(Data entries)
▼

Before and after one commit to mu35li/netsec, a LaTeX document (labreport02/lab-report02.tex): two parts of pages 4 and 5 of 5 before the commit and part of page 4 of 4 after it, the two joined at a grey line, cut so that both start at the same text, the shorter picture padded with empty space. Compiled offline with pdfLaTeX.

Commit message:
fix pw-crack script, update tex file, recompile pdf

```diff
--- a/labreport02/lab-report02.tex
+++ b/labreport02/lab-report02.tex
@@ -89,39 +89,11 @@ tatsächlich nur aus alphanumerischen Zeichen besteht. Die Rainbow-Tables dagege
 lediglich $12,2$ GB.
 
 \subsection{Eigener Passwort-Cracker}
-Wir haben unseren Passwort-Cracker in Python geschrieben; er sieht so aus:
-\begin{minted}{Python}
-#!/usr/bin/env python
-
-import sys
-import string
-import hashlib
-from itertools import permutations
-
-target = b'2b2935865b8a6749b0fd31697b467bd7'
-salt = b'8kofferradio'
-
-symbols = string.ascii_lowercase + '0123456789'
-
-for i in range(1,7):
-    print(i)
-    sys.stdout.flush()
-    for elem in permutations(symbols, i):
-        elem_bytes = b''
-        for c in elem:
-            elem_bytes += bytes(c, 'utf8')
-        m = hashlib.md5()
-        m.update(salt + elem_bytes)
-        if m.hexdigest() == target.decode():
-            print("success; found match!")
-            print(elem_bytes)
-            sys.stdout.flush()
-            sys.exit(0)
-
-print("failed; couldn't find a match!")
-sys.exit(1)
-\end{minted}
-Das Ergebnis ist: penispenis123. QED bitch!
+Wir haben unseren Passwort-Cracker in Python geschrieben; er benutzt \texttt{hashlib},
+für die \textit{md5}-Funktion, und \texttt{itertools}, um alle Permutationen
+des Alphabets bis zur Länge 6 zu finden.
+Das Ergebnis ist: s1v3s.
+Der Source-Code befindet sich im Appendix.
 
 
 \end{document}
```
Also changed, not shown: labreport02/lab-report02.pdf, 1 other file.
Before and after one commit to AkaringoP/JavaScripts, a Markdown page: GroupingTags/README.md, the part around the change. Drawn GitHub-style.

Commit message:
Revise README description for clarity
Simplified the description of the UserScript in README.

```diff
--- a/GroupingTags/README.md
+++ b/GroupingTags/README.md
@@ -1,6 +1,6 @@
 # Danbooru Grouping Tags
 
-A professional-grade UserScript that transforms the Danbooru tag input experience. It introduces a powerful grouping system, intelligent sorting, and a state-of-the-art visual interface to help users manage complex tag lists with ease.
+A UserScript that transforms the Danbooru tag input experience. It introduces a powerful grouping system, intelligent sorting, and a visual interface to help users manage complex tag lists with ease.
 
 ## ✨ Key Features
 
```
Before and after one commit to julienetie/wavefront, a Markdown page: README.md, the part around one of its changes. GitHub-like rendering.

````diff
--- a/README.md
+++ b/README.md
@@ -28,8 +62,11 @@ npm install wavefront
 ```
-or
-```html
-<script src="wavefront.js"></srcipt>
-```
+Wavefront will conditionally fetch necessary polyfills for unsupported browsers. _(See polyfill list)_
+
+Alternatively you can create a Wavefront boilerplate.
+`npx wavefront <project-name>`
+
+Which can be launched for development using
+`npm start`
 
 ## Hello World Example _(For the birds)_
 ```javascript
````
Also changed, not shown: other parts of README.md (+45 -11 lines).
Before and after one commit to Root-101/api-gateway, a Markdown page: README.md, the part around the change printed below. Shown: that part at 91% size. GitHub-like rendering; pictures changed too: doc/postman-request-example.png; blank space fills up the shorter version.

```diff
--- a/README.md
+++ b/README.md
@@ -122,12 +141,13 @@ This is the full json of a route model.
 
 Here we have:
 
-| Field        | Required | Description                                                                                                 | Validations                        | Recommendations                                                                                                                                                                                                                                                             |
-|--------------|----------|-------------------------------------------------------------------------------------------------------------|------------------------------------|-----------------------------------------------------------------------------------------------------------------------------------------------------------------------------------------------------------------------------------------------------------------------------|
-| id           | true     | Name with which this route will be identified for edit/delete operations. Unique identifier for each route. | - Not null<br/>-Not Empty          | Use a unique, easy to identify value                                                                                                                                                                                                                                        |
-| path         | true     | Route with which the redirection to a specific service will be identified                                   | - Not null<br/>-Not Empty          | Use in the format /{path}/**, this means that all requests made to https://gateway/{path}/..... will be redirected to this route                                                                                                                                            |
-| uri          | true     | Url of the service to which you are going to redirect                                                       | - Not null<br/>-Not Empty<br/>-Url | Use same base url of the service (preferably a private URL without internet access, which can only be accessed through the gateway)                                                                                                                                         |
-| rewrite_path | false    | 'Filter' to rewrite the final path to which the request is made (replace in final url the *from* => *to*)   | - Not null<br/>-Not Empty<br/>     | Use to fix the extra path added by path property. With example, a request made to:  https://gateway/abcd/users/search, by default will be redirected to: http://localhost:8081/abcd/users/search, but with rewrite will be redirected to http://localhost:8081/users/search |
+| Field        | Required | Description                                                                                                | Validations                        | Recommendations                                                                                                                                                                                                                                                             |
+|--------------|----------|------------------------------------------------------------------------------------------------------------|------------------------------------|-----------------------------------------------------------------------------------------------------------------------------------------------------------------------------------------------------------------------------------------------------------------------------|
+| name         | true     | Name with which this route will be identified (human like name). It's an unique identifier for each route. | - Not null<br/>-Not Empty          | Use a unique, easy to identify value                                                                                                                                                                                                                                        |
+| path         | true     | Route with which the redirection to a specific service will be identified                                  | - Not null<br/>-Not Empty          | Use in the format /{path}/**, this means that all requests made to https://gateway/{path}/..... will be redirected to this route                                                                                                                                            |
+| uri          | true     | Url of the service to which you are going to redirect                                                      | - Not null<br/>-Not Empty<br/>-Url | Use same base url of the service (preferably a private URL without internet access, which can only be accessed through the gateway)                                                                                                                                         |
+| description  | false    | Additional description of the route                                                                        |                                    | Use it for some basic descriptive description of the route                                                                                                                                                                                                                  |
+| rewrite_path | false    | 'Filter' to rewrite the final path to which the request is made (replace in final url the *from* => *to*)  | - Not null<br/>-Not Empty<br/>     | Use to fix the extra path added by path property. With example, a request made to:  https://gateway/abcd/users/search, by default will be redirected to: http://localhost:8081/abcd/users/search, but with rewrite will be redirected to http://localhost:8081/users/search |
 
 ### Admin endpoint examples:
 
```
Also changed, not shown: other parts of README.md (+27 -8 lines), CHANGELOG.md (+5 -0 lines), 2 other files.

▲

◆ Requirement
Copy each line above that contains the word "Danbooru".

◆ Answer space
 # Danbooru Grouping Tags
-A professional-grade UserScript that transforms the Danbooru tag input experience. It introduces a powerful grouping system, intelligent sorting, and a state-of-the-art visual interface to help users manage complex tag lists with ease.
+A UserScript that transforms the Danbooru tag input experience. It introduces a powerful grouping system, intelligent sorting, and a visual interface to help users manage complex tag lists with ease.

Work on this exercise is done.